“Gain-of-function research is risky by definition and it may well have caused a once-in-a-century pandemic. The world deserves to know what kind of experiments the Chinese government was performing on viruses, especially at its labs in Wuhan,” Cotton told the Daily Caller. (EXCLUSIVE: Tom Cotton Blasts ‘Apologists’ In Media For Accepting Chinese Propaganda Surrounding Coronavirus Origins)

Less than three weeks after Republican Kentucky Sen. Rand Paul’s testy exchange with Chief Medical Adviser Dr. Anthony Fauci about whether or not the United States funds gain-of-function research at the Wuhan Institute of Virology (WIV), the Senate unanimously passed Paul’s amendment purporting to ban federal funding for gain-of-function research in China.

“Since I brought this up two weeks ago to Dr. Fauci, public opinion has moved dramatically against gain-of-function research so much that the Senate voted on my amendment proposal to ban all funding of gain-of-function research in China,” Paul told the Daily Caller.

At the time, Fauci denied that the National Institutes of Health (NIH) and the National Institute of Allergy and Infectious Diseases (NIAID) funded gain-of-function research at WIV.

“The NIH has not ever and does not now fund gain-of-function research in the Wuhan Institute of Virology, Fauci said. “If you look at the grant and you look at the progress reports, it is not gain-of-function, despite the fact that people tweet that, they write about it.”

WASHINGTON, DC – MARCH 27: National Institute of Allergy and Infectious Diseases Director Anthony Fauci listens during a briefing on the coronavirus pandemic in the press briefing room of the White House on March 27, 2020 in Washington, DC. (Photo by Drew Angerer/Getty Images)

The Daily Caller News Foundation previously reported that NIH and NIAID fund gain-of-function research at WIV through grants to the non-profit research group EcoHealth Alliance.

A Department of Health and Human Services (HHS) review board that was tasked with evaluating and potentially rejecting gain-of-function funding did not do so for those grants. NIH and NIAID are allowed to determine in-house whether or not the grants fund gain-of-function research, without any oversight. Therefore, the agencies are only subject to oversight when they allow themselves to be.

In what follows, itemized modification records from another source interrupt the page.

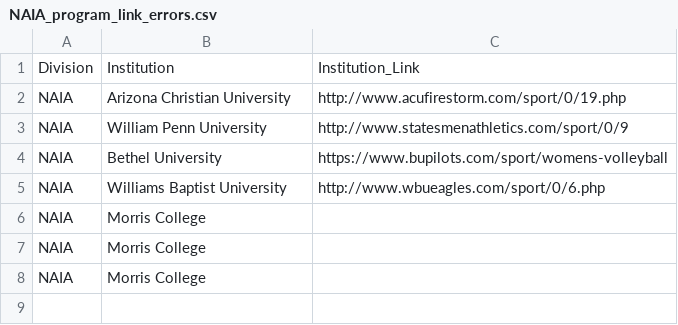
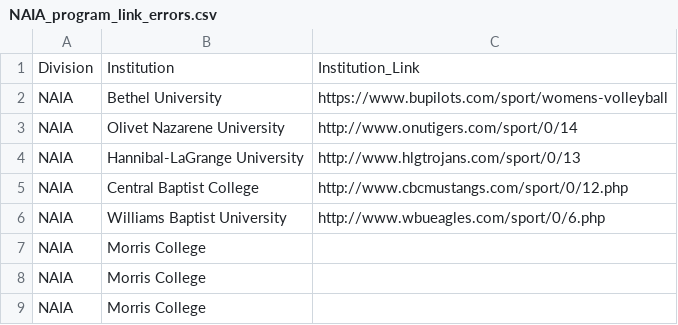
Before and after one commit to carlosror/Boricuas_NCAA_2021_2022, a CSV file: women_volleyball/web_scraping/NAIA_program_link_errors.csv, drawn as a sheet.

```diff
--- a/women_volleyball/web_scraping/NAIA_program_link_errors.csv
+++ b/women_volleyball/web_scraping/NAIA_program_link_errors.csv
@@ -1,5 +1,6 @@
 Division,Institution,Institution_Link
-NAIA,Arizona Christian University,http://www.acufirestorm.com/sport/0/19.php
-NAIA,William Penn University,http://www.statesmenathletics.com/sport/0/9
 NAIA,Bethel University,https://www.bupilots.com/sport/womens-volleyball
+NAIA,Olivet Nazarene University,http://www.onutigers.com/sport/0/14
+NAIA,Hannibal-LaGrange University,http://www.hlgtrojans.com/sport/0/13
+NAIA,Central Baptist College,http://www.cbcmustangs.com/sport/0/12.php
 NAIA,Williams Baptist University,http://www.wbueagles.com/sport/0/6.php
```
Also changed, not shown: women_volleyball/web_scraping/NCAA_DIII_program_link_errors.csv, women_volleyball/web_scraping/NJCAA_DII_program_link_errors.csv, 12 other files.
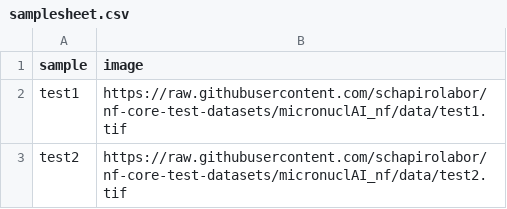
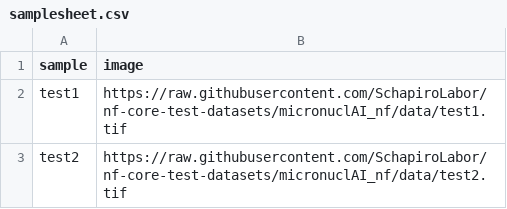
Before and after one commit to SchapiroLabor/nf-core-test-datasets, a CSV file: data/samplesheet.csv, drawn as a sheet.

Commit message:
fixed path

```diff
--- a/data/samplesheet.csv
+++ b/data/samplesheet.csv
@@ -1,3 +1,3 @@
 sample,image
-test1,https://raw.githubusercontent.com/schapirolabor/nf-core-test-datasets/micronuclAI_nf/data/test1.tif
-test2,https://raw.githubusercontent.com/schapirolabor/nf-core-test-datasets/micronuclAI_nf/data/test2.tif
+test1,https://raw.githubusercontent.com/SchapiroLabor/nf-core-test-datasets/micronuclAI_nf/data/test1.tif
+test2,https://raw.githubusercontent.com/SchapiroLabor/nf-core-test-datasets/micronuclAI_nf/data/test2.tif
```
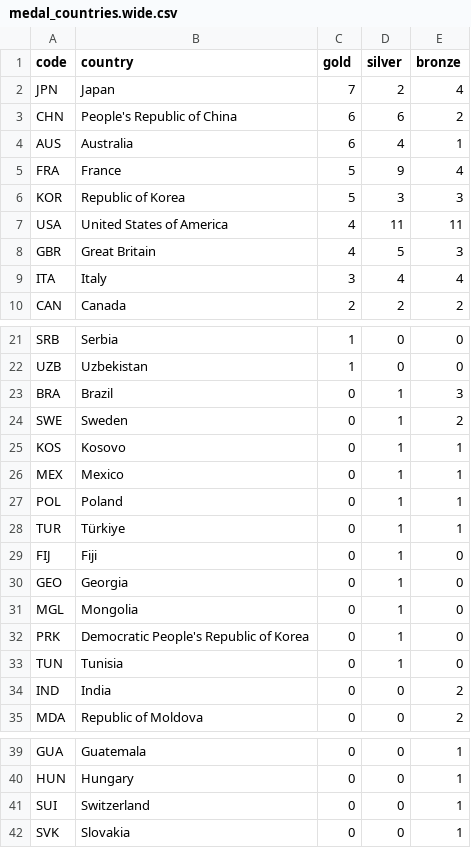
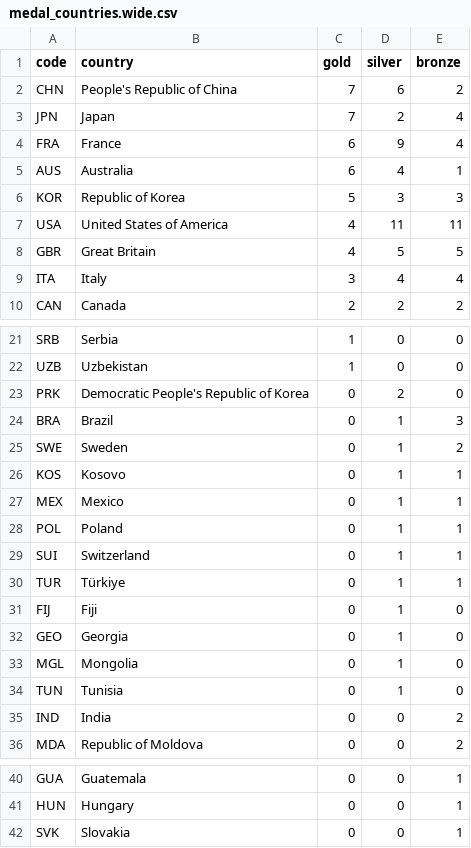
Before and after one commit to taniki/paris2024-data, a CSV file: datasets/medal_countries.wide.csv, drawn as a sheet; only a part is shown, gaps mark what is left out.

```diff
--- a/datasets/medal_countries.wide.csv
+++ b/datasets/medal_countries.wide.csv
@@ -1,9 +1,9 @@
 code,country,gold,silver,bronze
+CHN,People's Republic of China,7,6,2
 JPN,Japan,7,2,4
-CHN,People's Republic of China,6,6,2
+FRA,France,6,9,4
 AUS,Australia,6,4,1
-FRA,France,5,9,4
 KOR,Republic of Korea,5,3,3
 USA,United States of America,4,11,11
-GBR,Great Britain,4,5,3
+GBR,Great Britain,4,5,5
 ITA,Italy,3,4,4
@@ -22,2 +22,3 @@ SRB,Serbia,1,0,0
 UZB,Uzbekistan,1,0,0
+PRK,Democratic People's Republic of Korea,0,2,0
 BRA,Brazil,0,1,3
@@ -27,2 +28,3 @@ MEX,Mexico,0,1,1
 POL,Poland,0,1,1
+SUI,Switzerland,0,1,1
 TUR,Türkiye,0,1,1
@@ -31,3 +33,2 @@ GEO,Georgia,0,1,0
 MGL,Mongolia,0,1,0
-PRK,Democratic People's Republic of Korea,0,1,0
 TUN,Tunisia,0,1,0
@@ -40,3 +41,2 @@ GUA,Guatemala,0,0,1
 HUN,Hungary,0,0,1
-SUI,Switzerland,0,0,1
 SVK,Slovakia,0,0,1
```
Also changed, not shown: datasets/medal_countries.long.csv.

“Despite Dr. Fauci’s denials, there is ample evidence and backing by the scientific community that the NIH and the NIAID, under his direction, funded gain-of-function research at the Wuhan Institute of Virology,” Paul’s office told the Daily Caller.

Paul’s amendment defines gain-of-function research as “any research project that may be reasonably anticipated to confer attributes to influenza, MERS, or SARS viruses such that the virus would have enhanced pathogenicity or transmissibility in mammals.” It also has potential civilian and military uses.

However, fault lines surrounding the definition of gain-of-function research and the impact of Paul’s amendment have already begun to emerge. Most notably, Paul’s amendment may not eliminate the problem of American grant money flowing to Chinese labs that conduct gain-of-function research.

Rutgers University molecular biologist Dr. Richard Ebright, a frequent critic of gain-of-function research, told the Daily Caller that the amendment suffers from the same problem as other legislative attempts to manage gain-of-function research funding.

“The amendment uses the same definitions of covered research as in the HHS Potential Pandemic Pathogens Control and Oversight Framework, the federal policy that has been systematically violated by NIAID and NIH in the last three years,” he said.

“Therefore, unless passage of the amendment is accompanied by personnel changes at NIAID and NIH, and/or improved Congressional oversight of NIAID and NIH, it is unclear whether passage of the amendment will have an impact.”

Ebright recommends that government officials be more transparent with each other and the public about the research that they fund and conduct.

The public health bureaucracy should replace “the secret, unaccountable department-level review process under the current policy with an open and accountable department-level process, and provid[e] public reports of committee members, committee proceedings, and committee decisions,” he said.